Why the Big Fuss About Religious Insults?

If we will not shed blood in the name of our faith, then why does our government censor offensive material because it fears violence?

Written by johnleemk on 7:28:35 pm Sep 4, 2007.

I am not an atheist; I am a Christian. However, I have never believed in imposing my religious beliefs on others; they may be dearer to me than other views I hold, but nothing should ever be enough to suppress the free will God has granted mankind.

It was thus most perplexing to me when the government suspended Makkal Osai for one month. Why? For its publication of this image, which apparently touched on "sensitive" issues:

Jesus holding a cigarette and beer can


The precise facts of the case, which has since quietly dropped of the public consciousness' radar, need not be recapitulated in detail.

The Tamil daily's insistence it was an accident, an image too quickly grabbed from Google to go with a religious piece, is a matter of public record. The insistence of some Christian leaders and the initial demand of a prominent interfaith organisation that the daily be punished for this is also publicly known.

The question is, why? Did Jesus not tell us to turn the other cheek? Why does this simple picture so deeply offend us to the point that we must call for such punitive action?

Perhaps I am not sufficiently offended because I am not Catholic (and actually disagree with a number of their doctrines), but even if, say, they flushed a Bible down the toilet, I would not be offended to this degree.

Am I offended that my God has been insulted? Of course. But am I so offended that I must impose my views on others? Nothing could compel me to insult the intelligence God has given to man. I have enough faith in God's creations to know that people will see a low-brow insult for what it is, assuming it is an insult.

Why should Makkal Osai have been banned? What good does it do? The authorities ostensibly banned it because, as Prime Minister Abdullah Badawi said, "if the Christians get to know about it, it will create problems".

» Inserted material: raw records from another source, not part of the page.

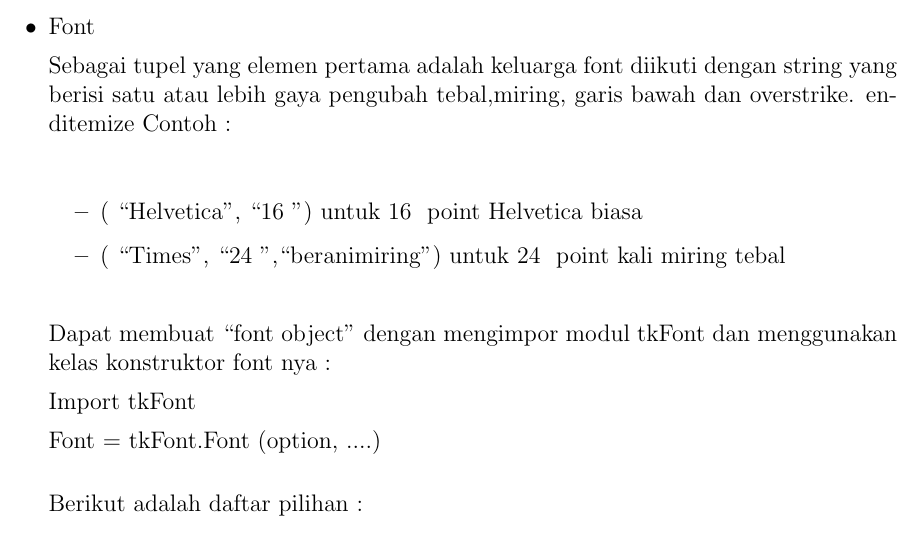
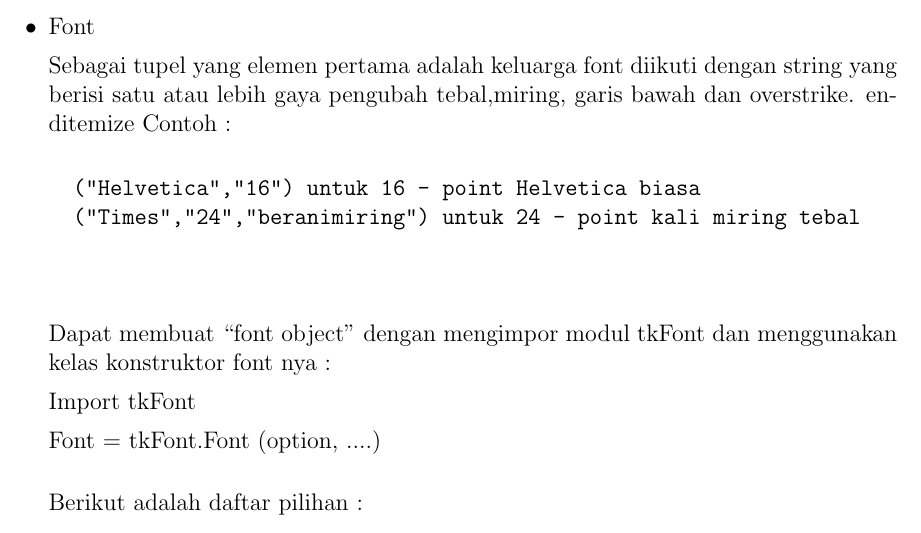
Before and after one commit to BukuInformatika/python, a LaTeX document (GUIProgramming.tex): part of page 4 of 9, cut so that both start at the same text. Compiled offline with pdfLaTeX.

Commit message:
Update GUIProgramming.tex

```diff
--- a/GUIProgramming.tex
+++ b/GUIProgramming.tex
@@ -203,12 +203,10 @@ Pilihan warna umum :
 	end{itemize}
 	\noindent
 Contoh : \par
-	\begin{itemize}
-		\noindent
-		\item ( ``Helvetica'', ``16 '') untuk 16 \- point Helvetica biasa \par
-		\noindent
-		\item ( ``Times'', ``24 '',``beranimiring'') untuk 24 \- point kali miring tebal
-	\end{itemize}
+	\begin{verbatim}
+		("Helvetica","16") untuk 16 - point Helvetica biasa
+		("Times","24","beranimiring") untuk 24 - point kali miring tebal
+	\end{verbatim}
  		\par
 \vspace{12pt}
 Dapat membuat  ``font object'' dengan mengimpor modul tkFont dan menggunakan kelas konstruktor font nya : \par
```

Later, he added that "I am sure the Christians, as we Muslims, cannot accept this," calling to mind the Jyllands Posten controversy, when offensive caricatures of the Prophet Muhammad were published, instigating violence amongst Muslims worldwide.

As a Christian, I find it offending and insulting that people would believe my faith is one which calls for us to meet a simple cartoon with bloodshed. But more depressingly, that belief is to an extent, founded — people have murdered, raped and pillaged in the name of Christianity before.

But no real Christian would murder or cause violence over a simple picture — not when Jesus himself told us to turn the other cheek when slapped, so our nemesis could have a second go.

Why should our government have to censor supposedly offensive images fifty years after we supposedly became an independent nation? Are we truly independent if some information is too "sensitive" for us to know? Who is truly independent, the government, or the people?

As a Christian, it is offensive to me that there are people who would shed blood in my faith's name. I am sure all Muslims share the same opinion about their faith; I am sure all the major faiths would be offended at people who murder and do ill to others in the name of their God(s).

So why do we need our government to censor the Jyllands Posten and Makkal Osai images? What message does this send, Muslims and Christians? That we will murder and injure others if we are offended? Is this really the message we want to send? Is this what we really would do?